Even with these possibilities of more national exposure for smaller markets and Canadian teams, there is still the matter of “cheapening” the thrill of the Winter Classic. If the league decides to add additional outdoor games, would the Classic lose some of its luster? Would fans make other choices for their sports viewing if the matchup that the league comes up with doesn’t tantalize them? These questions are legitimate, and need to be discussed at length at the league’s offices before any decision is made.

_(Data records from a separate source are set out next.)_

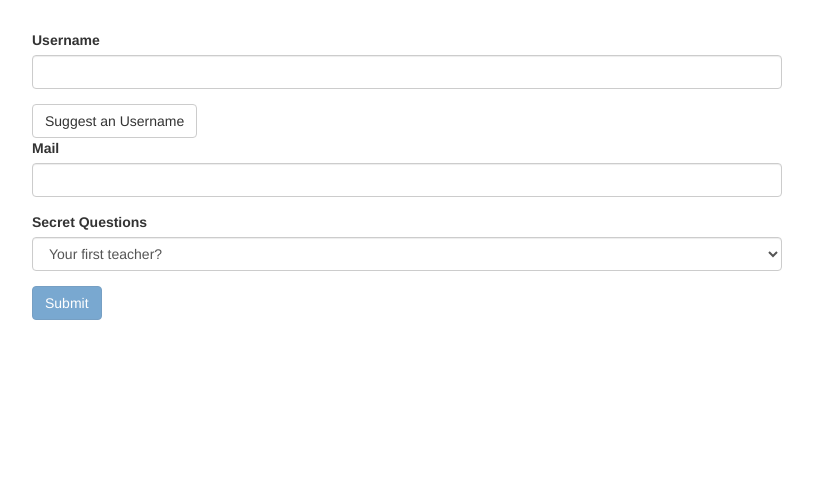
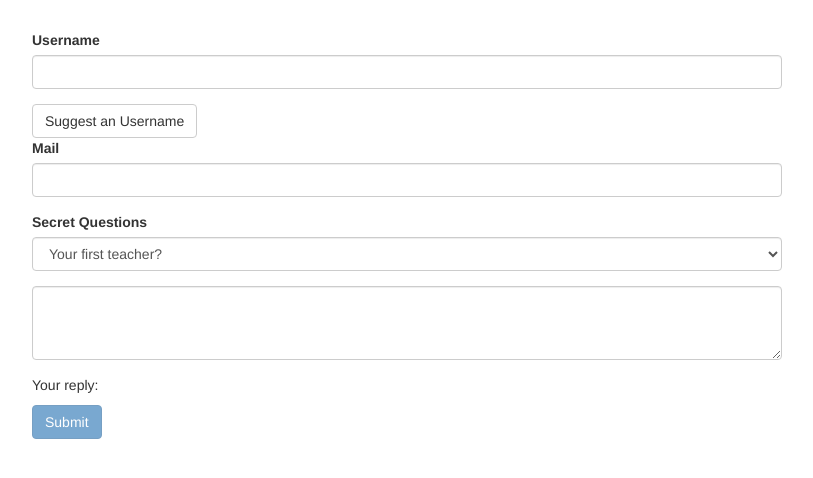
Before and after one commit to mwaskin/angular-forms-td, an Angular app: page / in a window 1280 px wide. Shown: the top 478 px of the page, without its empty margins (233-1046 px from the left). Built offline with nearby package versions, Linux system fonts and the light colour scheme.

Commit message:
add textarea to input answer to Secret Question; use two-way property binding on [(ngModel)] to instantly output the answer below the text area

```diff
--- a/src/app/app.component.html
+++ b/src/app/app.component.html
@@ -2,6 +2,7 @@
     -- Adding the ngModel directive as an attribute registers the input with as a form control, using the value of the name attribute as its identifier
     -- Assign local references for control elements (#email) a value of 'ngModel' to tell Angular to reference the control object created by Angular, rather than the native HTML element
     -- Use property binding with [ngModel] to assign a default value to a control
+    -- Use two-way property binding with [(ngModel)] to assign a default value and instantly update a value to be used somewhere as the value changes
  -->
 <!-- TO RECEIVE FORM OBJECT CREATED BY ANGULAR:
       OPTION 1: PASS TO EVENT HANDLER
@@ -74,6 +75,15 @@
             <option value="teacher">Your first teacher?</option>
           </select>
         </div>
+        <div class="form-group">
+          <textarea
+            class="form-control"
+            name="questionAnswer"
+            rows="3"
+            [(ngModel)]="answer"
+          ></textarea>
+        </div>
+        <p>Your reply: {{ answer }}</p>
         <button class="btn btn-primary" type="submit" [disabled]="!f.valid">
           Submit
         </button>
--- a/src/app/app.component.ts
+++ b/src/app/app.component.ts
@@ -9,6 +9,7 @@ import { NgForm } from '@angular/forms';
 export class AppComponent {
   @ViewChild('f') signupForm: NgForm;
   defaultQuestion = 'teacher';
+  answer = '';
 
   suggestUserName() {
     const suggestedName = 'Superuser';
```
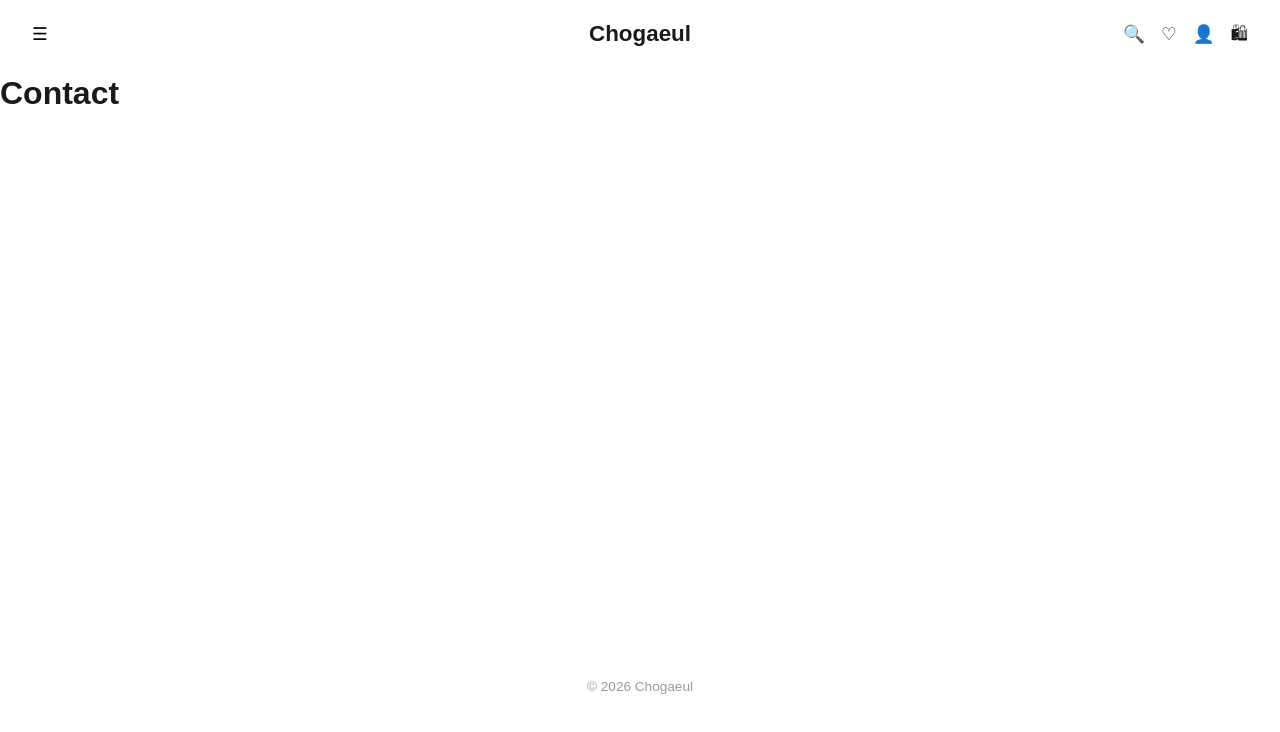
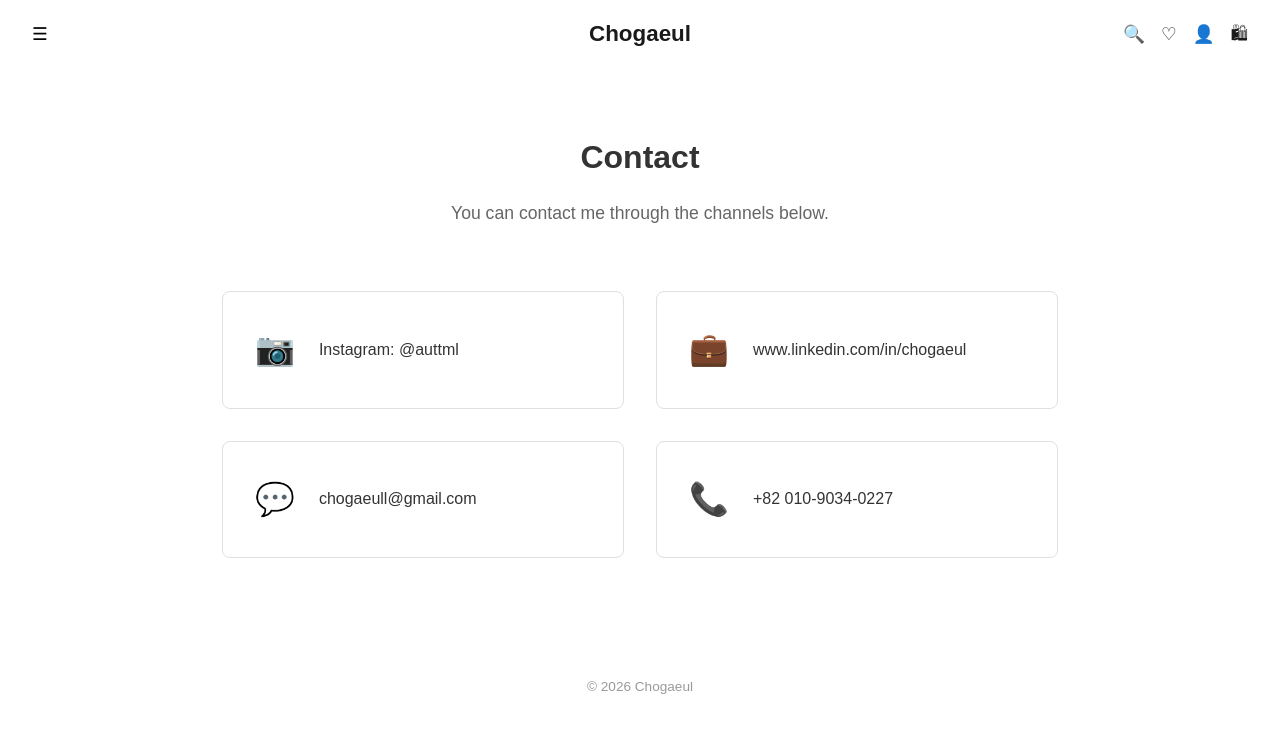
Before and after one commit to autumn-scv/nona, a Vue app: page /contact in a window 1280 px wide. Shown: the top 732 px of the page. Built offline with nearby package versions, Linux system fonts and the light colour scheme.

Commit message:
feat: 연락 페이지를 구현한다

```diff
--- a/src/pages/ContactPage.vue
+++ b/src/pages/ContactPage.vue
@@ -1 +1,99 @@
-<template><h1>Contact</h1></template>
+<template>
+  <section class="contact">
+    <div class="header">
+      <h1>Contact</h1>
+      <p class="subtitle">You can contact me through the channels below.</p>
+    </div>
+    <div class="contact-grid">
+      <a href="https://www.instagram.com/auttml" target="_blank" rel="noopener" class="contact-card">
+        <div class="icon instagram-icon">📷</div>
+        <div class="label">Instagram: @auttml</div>
+      </a>
+      <a href="https://www.linkedin.com/in/chogaeul" target="_blank" rel="noopener" class="contact-card">
+        <div class="icon linkedin-icon">💼</div>
+        <div class="label">www.linkedin.com/in/chogaeul</div>
+      </a>
+      <a href="mailto:chogaeull@gmail.com" class="contact-card">
+        <div class="icon email-icon">💬</div>
+        <div class="label">chogaeull@gmail.com</div>
+      </a>
+      <a href="tel:+82-010-9034-0227" class="contact-card">
+        <div class="icon phone-icon">📞</div>
+        <div class="label">+82 010-9034-0227</div>
+      </a>
+    </div>
+  </section>
+</template>
+
+<style scoped>
+.contact {
+  max-width: 900px;
+  margin: 0 auto;
+  padding: 4rem 2rem;
+}
+
+.header {
+  text-align: center;
+  margin-bottom: 4rem;
+}
+
+h1 {
+  font-size: 2rem;
+  font-weight: 700;
+  margin-bottom: 1rem;
+  color: #333;
+}
+
+.subtitle {
+  font-size: 1.1rem;
+  color: #666;
+  margin: 0;
+}
+
+.contact-grid {
+  display: grid;
+  grid-template-columns: repeat(2, 1fr);
+  gap: 2rem;
+}
+
+.contact-card {
+  display: flex;
+  align-items: center;
+  gap: 1.5rem;
+  padding: 2rem;
+  border: 1px solid #e0e0e0;
+  border-radius: 8px;
+  text-decoration: none;
+  color: #333;
+  transition: all 0.3s ease;
+}
+
+.contact-card:hover {
+  border-color: #999;
+  box-shadow: 0 2px 8px rgba(0, 0, 0, 0.1);
+}
+
+.icon {
+  font-size: 2rem;
+  flex-shrink: 0;
+}
+
+.label {
+  font-size: 1rem;
+  font-weight: 500;
+}
+
+@media (max-width: 640px) {
+  .contact-grid {
+    grid-template-columns: 1fr;
+  }
+
+  h1 {
+    font-size: 1.5rem;
+  }
+
+  .subtitle {
+    font-size: 1rem;
+  }
+}
+</style>
```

There is also the matter of whether or not teams in more Southern areas would be permitted to host these types of games. The Stars would probably love to host a game at Cowboys Stadium in Dallas, and teams like San Jose and St. Louis could feasibly draw large crowds if they were allowed to host outdoor games. The ice surface held up remarkably well in balmy Pittsburgh last year, so would it be possible to include some non-traditional teams in a rotation of outdoor games? The answer to that question is likely no, but if the league starts adding games, there is going to be a huge clamoring from those types of teams to get in on a piece of the action, and that could be a PR issue for the NHL.
Ultimately, the league should decide to stick with only two outdoor games. The Winter Classic should remain in its spot on New Year’s Day, and the Canadian teams should get to rotate the Heritage Classic amongst themselves. Whether that includes American teams or not would be up to schedule makers to decide, but if the league wants to expand the outdoor schedule, then it should only do so to include the Heritage Classic on an annual basis.
Adding more games would not only cheapen the thrill that fans get from seeing the game played outside, but it would also lead to a deluge of teams angling to host that have no business doing so. While a St. Louis/Detroit game at Busch Stadium might be a great thing for the Blues, odds are that fans will not tune in to see a game involving the Blues at a venue that isn’t exactly steeped in history.
If the NHL truly believes that it doesn’t really matter which team plays in the Winter Classic (Collins compared the Classic to the Super Bowl, saying “It’s kind of that line that we use all the time: `Nobody ever cancelled their Super Bowl party because they didn’t like the two teams that were playing in the game”), then they should put their money where their mouth is and have next year’s Classic in St. Paul or Denver. If they can still draw the type of TV audience that they want, then they can make the argument that featuring different markets and more outdoor games is a viable option. Until then, the notion will persist that the quality of TV ratings is directly reflective of the quality of the TV markets involved, and the argument will still stand that they should not cheapen the Classic by bringing more teams from the arena to the great outdoors.